____ Exercise inputs

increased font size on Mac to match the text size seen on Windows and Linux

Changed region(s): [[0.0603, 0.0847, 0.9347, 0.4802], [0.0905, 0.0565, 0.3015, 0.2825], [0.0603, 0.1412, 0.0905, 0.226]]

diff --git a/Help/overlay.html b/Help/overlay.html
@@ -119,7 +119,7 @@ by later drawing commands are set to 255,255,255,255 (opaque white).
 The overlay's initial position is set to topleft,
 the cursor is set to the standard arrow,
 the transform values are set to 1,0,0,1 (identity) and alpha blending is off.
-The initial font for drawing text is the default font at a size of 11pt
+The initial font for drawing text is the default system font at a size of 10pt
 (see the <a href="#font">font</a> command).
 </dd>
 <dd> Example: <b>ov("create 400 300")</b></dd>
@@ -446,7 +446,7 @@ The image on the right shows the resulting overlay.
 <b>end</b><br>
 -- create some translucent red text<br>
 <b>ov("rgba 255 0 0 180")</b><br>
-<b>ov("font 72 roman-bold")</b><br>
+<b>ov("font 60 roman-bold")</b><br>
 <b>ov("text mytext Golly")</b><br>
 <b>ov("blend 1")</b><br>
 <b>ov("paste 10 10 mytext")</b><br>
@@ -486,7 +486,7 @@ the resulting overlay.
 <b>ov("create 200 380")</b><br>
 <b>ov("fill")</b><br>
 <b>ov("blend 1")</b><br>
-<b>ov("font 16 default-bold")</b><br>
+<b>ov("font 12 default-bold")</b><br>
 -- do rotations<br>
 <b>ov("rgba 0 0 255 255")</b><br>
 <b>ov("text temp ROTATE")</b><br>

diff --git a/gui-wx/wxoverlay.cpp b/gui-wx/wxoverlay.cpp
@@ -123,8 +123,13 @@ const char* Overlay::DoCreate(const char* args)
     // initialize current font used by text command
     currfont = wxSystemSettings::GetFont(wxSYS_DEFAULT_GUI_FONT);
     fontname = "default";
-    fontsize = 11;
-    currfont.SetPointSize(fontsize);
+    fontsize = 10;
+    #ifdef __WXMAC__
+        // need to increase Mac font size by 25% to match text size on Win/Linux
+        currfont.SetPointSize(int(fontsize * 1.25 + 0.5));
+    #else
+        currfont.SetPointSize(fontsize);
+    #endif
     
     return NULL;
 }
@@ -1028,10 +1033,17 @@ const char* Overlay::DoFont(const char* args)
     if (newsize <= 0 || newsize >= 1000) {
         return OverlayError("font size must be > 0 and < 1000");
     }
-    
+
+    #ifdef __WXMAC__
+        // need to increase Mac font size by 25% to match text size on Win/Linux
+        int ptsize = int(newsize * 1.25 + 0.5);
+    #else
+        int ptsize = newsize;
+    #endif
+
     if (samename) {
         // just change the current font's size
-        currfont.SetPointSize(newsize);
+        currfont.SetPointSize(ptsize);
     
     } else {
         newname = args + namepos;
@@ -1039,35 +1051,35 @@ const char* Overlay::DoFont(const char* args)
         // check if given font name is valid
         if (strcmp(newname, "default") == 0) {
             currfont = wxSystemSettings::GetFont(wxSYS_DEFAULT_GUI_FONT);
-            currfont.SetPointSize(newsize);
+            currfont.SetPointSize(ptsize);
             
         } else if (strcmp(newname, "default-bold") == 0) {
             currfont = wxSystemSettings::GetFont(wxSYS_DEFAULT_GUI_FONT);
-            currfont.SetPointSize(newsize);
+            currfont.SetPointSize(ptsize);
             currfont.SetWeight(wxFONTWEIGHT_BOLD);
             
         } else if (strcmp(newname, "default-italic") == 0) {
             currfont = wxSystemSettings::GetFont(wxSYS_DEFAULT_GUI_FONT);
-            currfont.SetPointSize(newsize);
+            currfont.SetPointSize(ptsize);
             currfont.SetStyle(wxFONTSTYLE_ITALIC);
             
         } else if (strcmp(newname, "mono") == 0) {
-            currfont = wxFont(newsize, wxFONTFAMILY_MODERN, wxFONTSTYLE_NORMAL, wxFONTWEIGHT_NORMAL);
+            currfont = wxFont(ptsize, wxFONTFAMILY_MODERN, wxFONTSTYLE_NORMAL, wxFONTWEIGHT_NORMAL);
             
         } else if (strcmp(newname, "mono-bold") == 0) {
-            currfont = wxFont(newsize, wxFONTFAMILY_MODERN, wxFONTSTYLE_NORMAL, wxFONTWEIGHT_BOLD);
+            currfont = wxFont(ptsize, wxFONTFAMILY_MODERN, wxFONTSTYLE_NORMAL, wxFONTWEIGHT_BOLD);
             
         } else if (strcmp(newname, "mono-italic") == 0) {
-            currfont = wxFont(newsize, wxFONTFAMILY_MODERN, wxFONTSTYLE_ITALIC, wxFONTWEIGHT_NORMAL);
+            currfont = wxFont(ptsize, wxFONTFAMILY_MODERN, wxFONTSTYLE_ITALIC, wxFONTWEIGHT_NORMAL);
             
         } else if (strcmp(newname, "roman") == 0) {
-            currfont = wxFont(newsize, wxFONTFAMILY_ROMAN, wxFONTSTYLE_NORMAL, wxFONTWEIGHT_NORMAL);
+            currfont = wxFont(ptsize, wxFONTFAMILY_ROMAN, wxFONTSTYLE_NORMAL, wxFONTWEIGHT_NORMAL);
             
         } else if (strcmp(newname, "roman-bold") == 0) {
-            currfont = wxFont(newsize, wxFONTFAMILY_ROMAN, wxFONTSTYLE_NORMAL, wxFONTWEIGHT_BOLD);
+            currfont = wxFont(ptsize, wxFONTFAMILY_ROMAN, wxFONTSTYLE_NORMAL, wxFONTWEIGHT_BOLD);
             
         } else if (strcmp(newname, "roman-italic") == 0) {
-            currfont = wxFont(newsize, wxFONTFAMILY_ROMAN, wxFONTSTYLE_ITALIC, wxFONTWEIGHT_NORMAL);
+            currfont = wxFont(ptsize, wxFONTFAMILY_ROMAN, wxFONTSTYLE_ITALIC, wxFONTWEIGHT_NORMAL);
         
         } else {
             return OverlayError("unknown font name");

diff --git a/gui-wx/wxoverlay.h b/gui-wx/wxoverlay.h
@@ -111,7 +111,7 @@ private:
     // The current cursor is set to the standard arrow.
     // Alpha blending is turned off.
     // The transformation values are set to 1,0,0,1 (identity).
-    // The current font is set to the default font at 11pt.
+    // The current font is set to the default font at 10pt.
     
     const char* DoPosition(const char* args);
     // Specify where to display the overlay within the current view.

________

What to do. Starting at the first line of the material above, reproduce each line exactly up to and including the line with "-The initial font".

Written answer.
increased font size on Mac to match the text size seen on Windows and Linux

Changed region(s): [[0.0603, 0.0847, 0.9347, 0.4802], [0.0905, 0.0565, 0.3015, 0.2825], [0.0603, 0.1412, 0.0905, 0.226]]

diff --git a/Help/overlay.html b/Help/overlay.html
@@ -119,7 +119,7 @@ by later drawing commands are set to 255,255,255,255 (opaque white).
 The overlay's initial position is set to topleft,
 the cursor is set to the standard arrow,
 the transform values are set to 1,0,0,1 (identity) and alpha blending is off.
-The initial font for drawing text is the default font at a size of 11pt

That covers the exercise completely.